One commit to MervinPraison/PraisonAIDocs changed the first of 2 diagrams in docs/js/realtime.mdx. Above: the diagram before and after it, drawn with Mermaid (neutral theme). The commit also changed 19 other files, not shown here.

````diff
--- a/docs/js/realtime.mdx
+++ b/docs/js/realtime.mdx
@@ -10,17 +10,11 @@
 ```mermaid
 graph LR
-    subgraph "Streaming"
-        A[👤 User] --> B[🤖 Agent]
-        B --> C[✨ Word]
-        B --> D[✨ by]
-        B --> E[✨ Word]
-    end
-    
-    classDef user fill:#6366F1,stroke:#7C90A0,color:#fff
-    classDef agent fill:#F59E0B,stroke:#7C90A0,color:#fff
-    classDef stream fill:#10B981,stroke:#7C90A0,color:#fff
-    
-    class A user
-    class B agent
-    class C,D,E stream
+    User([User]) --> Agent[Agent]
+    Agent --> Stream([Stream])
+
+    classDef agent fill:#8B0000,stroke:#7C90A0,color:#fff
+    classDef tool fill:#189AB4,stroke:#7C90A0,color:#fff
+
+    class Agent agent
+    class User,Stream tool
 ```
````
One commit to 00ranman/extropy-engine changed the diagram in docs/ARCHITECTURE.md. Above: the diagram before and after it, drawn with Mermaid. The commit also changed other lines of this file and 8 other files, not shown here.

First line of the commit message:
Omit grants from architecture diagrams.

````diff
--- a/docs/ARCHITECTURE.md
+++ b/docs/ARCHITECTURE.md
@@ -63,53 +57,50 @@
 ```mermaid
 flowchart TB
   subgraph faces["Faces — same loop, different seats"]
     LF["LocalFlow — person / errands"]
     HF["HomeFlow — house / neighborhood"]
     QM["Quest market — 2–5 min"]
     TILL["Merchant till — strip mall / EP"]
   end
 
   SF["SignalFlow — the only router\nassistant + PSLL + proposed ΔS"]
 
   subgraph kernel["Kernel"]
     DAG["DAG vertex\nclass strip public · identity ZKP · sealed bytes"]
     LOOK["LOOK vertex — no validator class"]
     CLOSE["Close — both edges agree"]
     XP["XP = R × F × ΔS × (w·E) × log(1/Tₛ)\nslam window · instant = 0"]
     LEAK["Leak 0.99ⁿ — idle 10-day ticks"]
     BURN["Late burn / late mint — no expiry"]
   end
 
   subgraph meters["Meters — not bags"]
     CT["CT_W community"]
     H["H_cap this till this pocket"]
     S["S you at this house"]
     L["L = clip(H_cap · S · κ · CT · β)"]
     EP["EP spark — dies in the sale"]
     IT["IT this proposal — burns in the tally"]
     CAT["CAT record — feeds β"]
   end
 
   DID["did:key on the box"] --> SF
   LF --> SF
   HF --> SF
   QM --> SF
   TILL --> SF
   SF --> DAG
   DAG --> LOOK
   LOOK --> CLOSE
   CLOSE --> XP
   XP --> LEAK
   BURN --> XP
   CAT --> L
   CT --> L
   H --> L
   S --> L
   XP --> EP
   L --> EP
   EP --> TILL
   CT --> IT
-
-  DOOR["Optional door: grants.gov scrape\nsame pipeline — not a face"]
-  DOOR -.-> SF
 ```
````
*****
Task objective:
Your answer should be a single number: the count of lines above with the word "CLOSE".

Answer box:
3